> [Task prompt]
Return all lines from the entries below in which the word "white" is present.

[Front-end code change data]
===
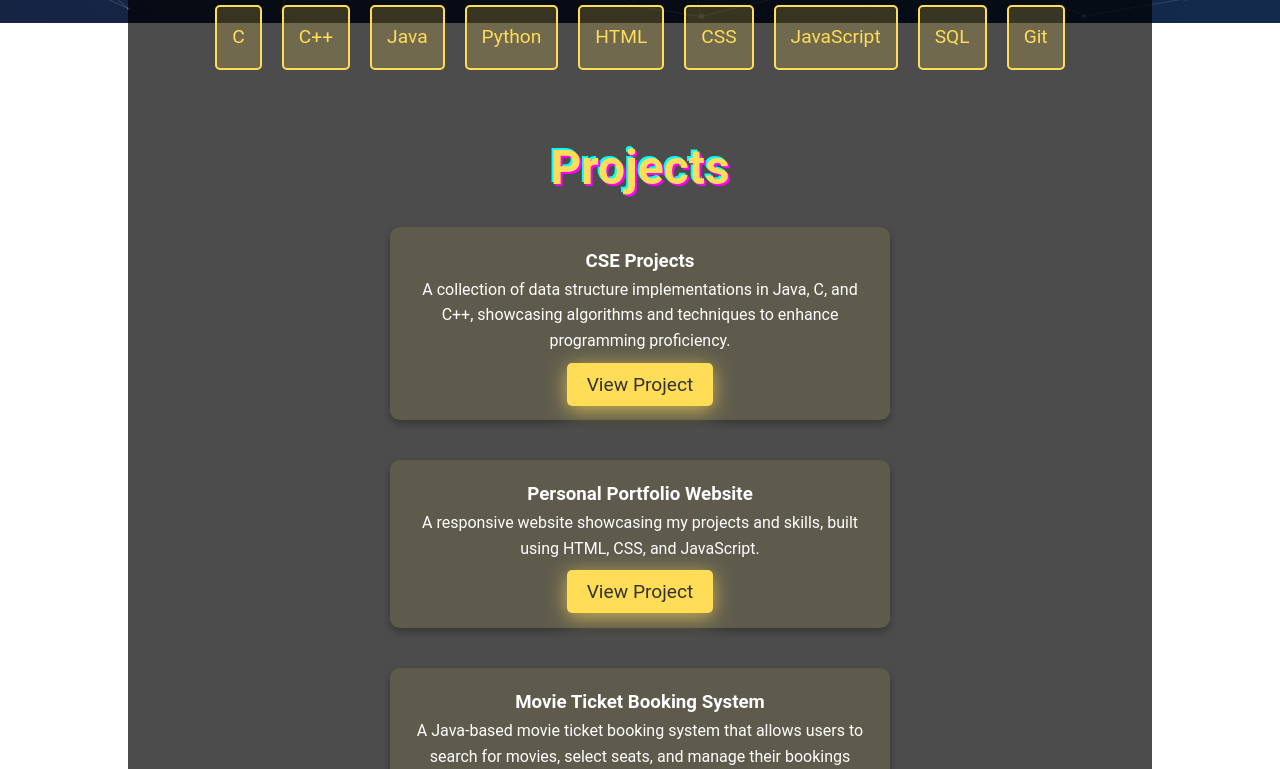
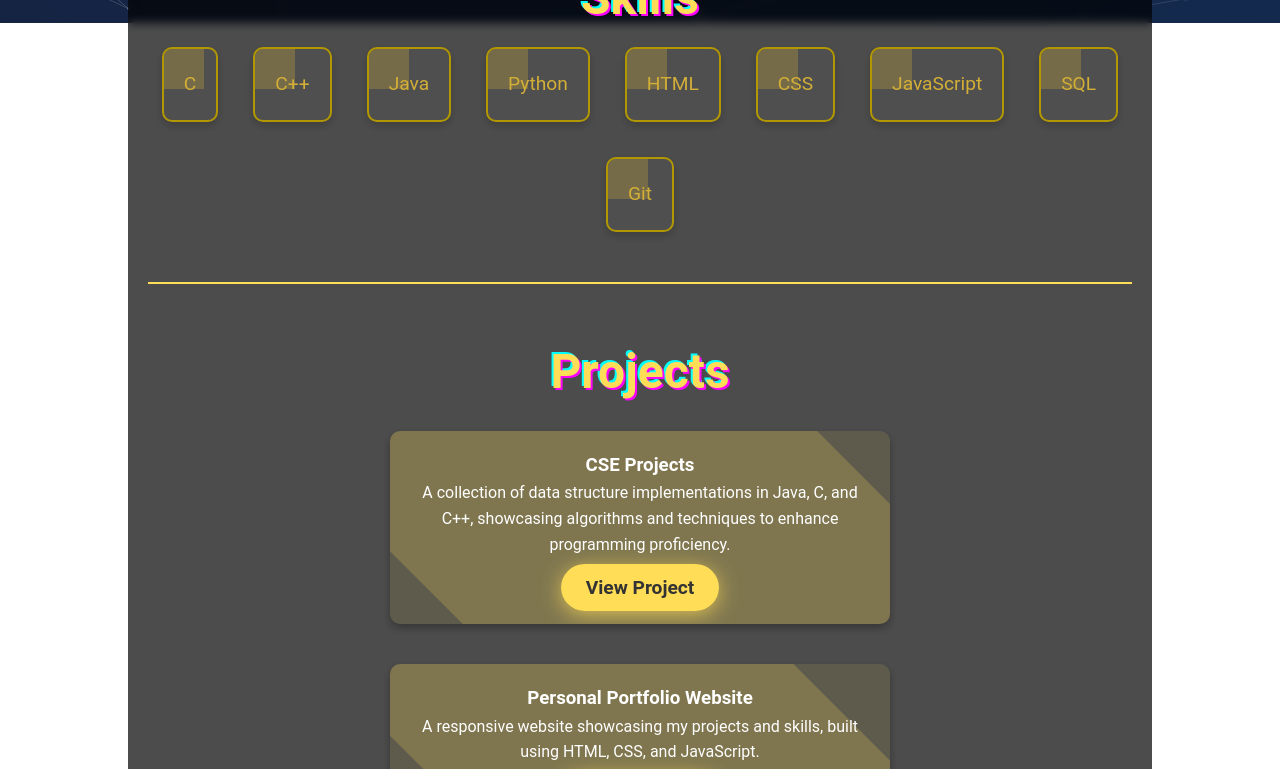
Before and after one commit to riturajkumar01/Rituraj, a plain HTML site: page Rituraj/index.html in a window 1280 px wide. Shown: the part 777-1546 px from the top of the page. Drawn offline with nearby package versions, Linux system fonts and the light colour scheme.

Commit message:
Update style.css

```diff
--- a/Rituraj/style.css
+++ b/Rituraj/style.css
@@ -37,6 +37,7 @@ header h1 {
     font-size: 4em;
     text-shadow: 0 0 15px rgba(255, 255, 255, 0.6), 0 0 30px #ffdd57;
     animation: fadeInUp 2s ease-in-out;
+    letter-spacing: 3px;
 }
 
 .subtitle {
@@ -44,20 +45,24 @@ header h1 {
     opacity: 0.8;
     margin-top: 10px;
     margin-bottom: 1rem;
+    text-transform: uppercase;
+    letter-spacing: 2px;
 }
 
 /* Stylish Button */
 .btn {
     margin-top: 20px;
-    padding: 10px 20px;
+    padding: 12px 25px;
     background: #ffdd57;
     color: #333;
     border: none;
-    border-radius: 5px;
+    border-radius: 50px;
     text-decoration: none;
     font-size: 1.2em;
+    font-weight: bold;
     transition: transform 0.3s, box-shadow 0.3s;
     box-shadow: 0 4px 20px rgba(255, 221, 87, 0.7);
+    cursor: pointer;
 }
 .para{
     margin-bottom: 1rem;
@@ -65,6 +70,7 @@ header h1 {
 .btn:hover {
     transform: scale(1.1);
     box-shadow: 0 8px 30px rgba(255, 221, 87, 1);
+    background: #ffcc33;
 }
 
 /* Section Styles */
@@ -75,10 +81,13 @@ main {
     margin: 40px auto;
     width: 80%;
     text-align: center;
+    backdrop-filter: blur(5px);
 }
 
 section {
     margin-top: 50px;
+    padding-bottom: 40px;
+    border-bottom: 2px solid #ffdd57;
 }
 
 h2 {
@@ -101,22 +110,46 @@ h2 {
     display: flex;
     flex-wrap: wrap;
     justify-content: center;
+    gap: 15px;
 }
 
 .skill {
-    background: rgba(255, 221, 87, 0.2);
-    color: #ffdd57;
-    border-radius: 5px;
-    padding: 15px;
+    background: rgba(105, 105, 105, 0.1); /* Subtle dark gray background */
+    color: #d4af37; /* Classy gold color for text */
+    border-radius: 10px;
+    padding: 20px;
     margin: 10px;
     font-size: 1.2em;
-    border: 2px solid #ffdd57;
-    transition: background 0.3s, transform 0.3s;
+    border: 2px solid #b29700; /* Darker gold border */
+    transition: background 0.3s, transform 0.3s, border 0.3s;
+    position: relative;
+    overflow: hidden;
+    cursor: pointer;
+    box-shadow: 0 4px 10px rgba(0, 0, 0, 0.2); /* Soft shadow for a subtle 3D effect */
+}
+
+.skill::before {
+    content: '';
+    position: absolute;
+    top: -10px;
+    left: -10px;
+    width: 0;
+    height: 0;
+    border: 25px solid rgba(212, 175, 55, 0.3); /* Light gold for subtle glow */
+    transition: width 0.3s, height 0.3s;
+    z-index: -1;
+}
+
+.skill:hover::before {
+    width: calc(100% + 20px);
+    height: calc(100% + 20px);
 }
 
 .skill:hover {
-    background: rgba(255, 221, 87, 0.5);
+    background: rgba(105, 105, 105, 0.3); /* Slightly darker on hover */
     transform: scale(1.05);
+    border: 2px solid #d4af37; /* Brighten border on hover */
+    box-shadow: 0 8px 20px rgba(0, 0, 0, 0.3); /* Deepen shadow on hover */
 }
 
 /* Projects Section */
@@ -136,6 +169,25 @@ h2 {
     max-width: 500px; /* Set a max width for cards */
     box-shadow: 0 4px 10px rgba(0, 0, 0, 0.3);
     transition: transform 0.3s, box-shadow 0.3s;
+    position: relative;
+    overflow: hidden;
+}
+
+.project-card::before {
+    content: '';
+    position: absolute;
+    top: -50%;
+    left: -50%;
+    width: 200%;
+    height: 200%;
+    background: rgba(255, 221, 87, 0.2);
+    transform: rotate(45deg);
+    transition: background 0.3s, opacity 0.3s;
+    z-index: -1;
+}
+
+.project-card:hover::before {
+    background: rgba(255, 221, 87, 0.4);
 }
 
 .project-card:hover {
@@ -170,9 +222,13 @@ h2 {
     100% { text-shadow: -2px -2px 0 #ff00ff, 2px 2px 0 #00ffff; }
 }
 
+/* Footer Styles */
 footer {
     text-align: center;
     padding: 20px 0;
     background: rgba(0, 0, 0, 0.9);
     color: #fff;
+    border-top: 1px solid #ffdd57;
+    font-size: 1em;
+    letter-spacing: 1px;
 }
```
===
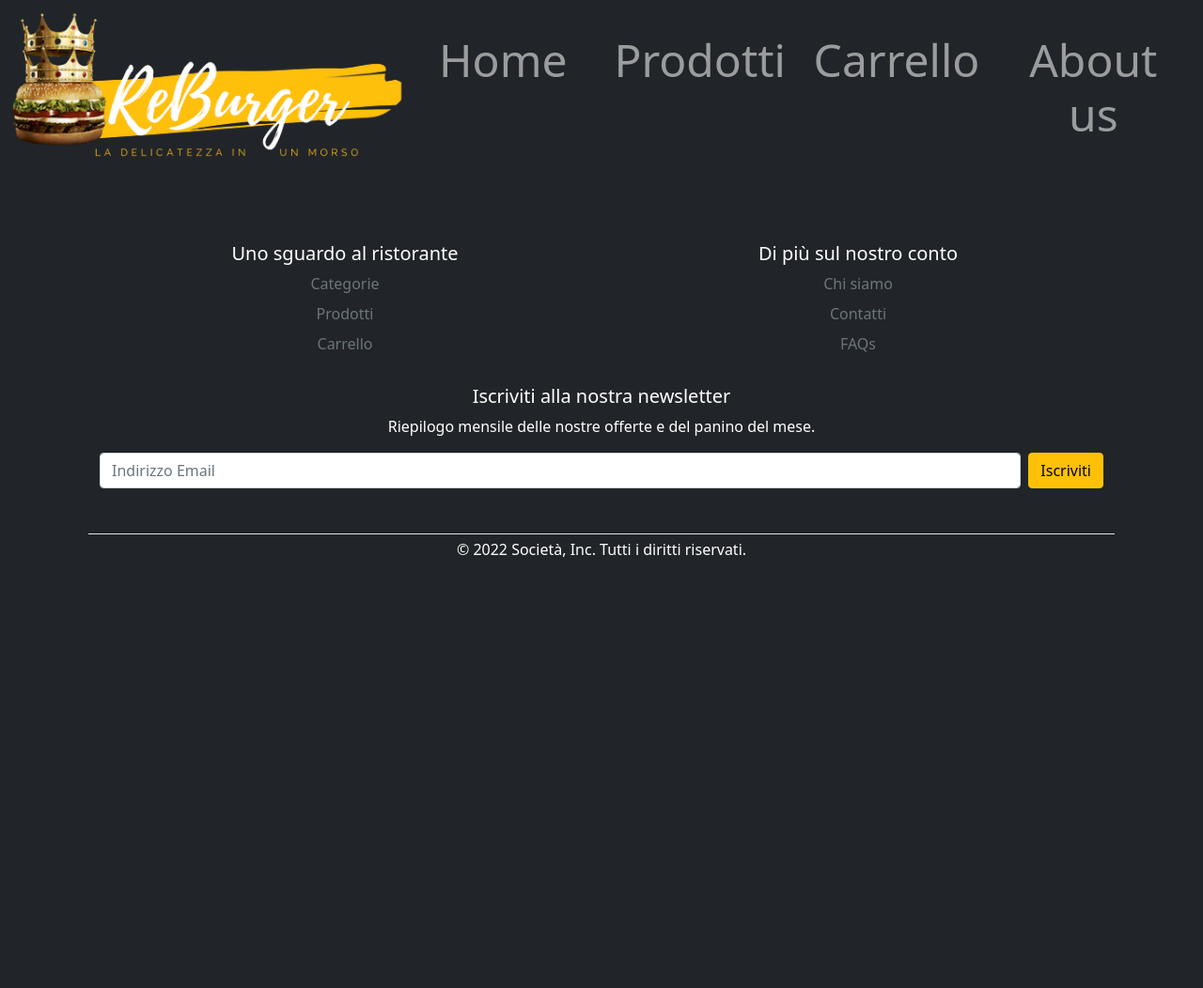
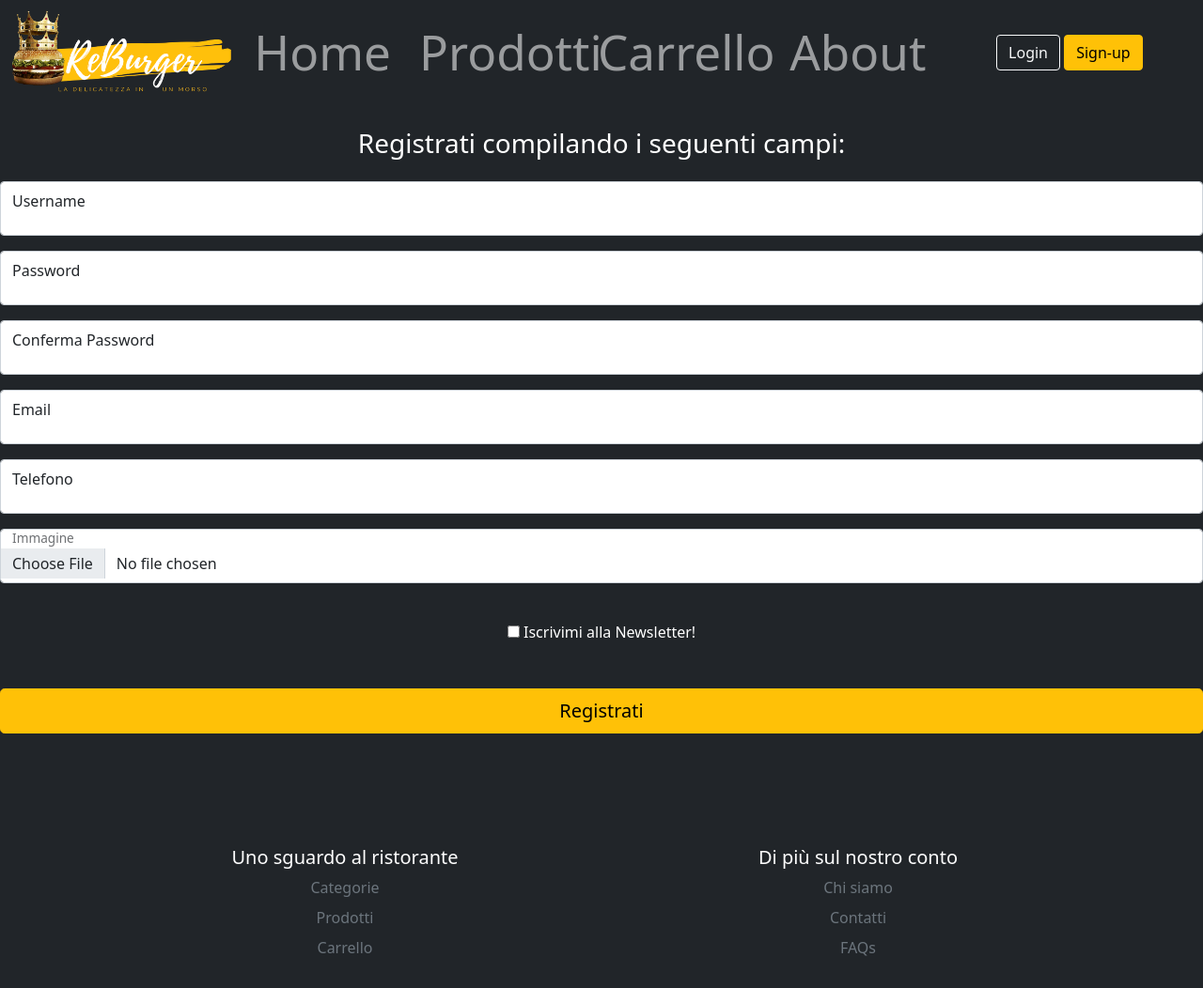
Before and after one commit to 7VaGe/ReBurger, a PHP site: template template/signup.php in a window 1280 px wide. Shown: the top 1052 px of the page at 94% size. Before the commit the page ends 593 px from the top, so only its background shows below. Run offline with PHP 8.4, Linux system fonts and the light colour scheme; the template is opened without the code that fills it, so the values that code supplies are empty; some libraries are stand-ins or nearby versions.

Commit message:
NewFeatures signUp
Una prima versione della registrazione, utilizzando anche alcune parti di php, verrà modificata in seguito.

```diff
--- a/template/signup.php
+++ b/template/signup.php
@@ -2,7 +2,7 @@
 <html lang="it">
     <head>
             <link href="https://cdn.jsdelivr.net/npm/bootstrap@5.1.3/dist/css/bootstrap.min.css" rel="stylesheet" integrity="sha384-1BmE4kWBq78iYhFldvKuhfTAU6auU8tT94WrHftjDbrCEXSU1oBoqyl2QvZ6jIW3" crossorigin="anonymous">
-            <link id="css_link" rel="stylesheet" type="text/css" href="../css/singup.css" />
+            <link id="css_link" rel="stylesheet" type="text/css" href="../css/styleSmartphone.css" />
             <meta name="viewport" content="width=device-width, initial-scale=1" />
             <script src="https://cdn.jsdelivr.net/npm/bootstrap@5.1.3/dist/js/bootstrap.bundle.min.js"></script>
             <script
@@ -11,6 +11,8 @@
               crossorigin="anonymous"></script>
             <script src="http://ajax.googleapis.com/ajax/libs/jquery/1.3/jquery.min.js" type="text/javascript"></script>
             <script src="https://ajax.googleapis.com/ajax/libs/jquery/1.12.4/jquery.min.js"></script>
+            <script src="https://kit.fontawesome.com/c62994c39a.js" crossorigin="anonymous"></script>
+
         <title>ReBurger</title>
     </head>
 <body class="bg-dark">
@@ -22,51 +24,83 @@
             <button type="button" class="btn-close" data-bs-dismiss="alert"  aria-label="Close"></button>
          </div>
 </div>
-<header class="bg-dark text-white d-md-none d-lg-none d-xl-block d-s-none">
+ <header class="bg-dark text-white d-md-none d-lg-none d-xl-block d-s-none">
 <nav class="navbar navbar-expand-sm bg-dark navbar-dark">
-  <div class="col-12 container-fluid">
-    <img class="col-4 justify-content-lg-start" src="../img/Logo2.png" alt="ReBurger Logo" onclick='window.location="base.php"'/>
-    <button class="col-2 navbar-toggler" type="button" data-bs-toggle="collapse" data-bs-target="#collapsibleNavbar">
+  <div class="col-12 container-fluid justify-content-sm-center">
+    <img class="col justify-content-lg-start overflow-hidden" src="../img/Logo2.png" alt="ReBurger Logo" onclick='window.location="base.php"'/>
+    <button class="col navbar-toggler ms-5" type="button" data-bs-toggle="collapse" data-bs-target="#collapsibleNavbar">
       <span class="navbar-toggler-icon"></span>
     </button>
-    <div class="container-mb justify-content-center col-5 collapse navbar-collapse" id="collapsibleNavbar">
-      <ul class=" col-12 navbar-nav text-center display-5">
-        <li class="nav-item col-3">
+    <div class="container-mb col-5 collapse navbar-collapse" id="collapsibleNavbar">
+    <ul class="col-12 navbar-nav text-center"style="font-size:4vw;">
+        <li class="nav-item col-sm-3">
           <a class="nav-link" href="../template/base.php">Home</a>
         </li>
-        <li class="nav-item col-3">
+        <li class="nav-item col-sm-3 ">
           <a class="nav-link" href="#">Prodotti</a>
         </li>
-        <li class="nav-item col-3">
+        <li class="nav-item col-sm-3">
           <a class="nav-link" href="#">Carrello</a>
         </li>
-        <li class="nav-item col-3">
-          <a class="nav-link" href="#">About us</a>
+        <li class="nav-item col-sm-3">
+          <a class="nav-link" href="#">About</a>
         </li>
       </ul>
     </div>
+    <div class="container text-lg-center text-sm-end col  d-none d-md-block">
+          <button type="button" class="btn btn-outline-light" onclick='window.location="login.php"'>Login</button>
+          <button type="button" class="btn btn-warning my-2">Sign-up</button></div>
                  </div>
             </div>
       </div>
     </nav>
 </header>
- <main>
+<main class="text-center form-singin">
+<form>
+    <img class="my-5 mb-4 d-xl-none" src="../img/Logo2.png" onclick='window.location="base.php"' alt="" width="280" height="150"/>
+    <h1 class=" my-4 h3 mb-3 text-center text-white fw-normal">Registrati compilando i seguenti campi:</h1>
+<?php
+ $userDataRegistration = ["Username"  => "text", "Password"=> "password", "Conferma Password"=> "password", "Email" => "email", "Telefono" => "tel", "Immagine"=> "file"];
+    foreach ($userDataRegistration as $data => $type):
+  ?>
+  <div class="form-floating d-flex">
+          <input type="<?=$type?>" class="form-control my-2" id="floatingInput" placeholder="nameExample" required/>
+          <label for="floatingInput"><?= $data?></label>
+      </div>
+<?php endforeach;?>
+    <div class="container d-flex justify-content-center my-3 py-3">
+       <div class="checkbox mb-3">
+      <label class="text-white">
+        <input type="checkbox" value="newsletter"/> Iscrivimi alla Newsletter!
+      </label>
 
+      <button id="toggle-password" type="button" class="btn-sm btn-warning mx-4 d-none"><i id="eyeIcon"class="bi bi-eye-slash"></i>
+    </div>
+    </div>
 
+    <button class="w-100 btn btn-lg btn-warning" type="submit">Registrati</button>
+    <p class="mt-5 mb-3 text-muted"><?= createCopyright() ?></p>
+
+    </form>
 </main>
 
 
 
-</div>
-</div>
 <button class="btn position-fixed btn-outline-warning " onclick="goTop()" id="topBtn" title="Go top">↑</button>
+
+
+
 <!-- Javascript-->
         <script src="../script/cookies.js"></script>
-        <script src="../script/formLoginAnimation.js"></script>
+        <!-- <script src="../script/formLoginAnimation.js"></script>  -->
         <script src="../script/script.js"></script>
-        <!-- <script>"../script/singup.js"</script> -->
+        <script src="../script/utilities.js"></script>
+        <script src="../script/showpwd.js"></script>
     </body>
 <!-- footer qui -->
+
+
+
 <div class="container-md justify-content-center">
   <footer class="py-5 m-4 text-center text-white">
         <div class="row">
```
===
> [Expected output]
-<header class="bg-dark text-white d-md-none d-lg-none d-xl-block d-s-none">
+ <header class="bg-dark text-white d-md-none d-lg-none d-xl-block d-s-none">
+    <h1 class=" my-4 h3 mb-3 text-center text-white fw-normal">Registrati compilando i seguenti campi:</h1>
+      <label class="text-white">
   <footer class="py-5 m-4 text-center text-white">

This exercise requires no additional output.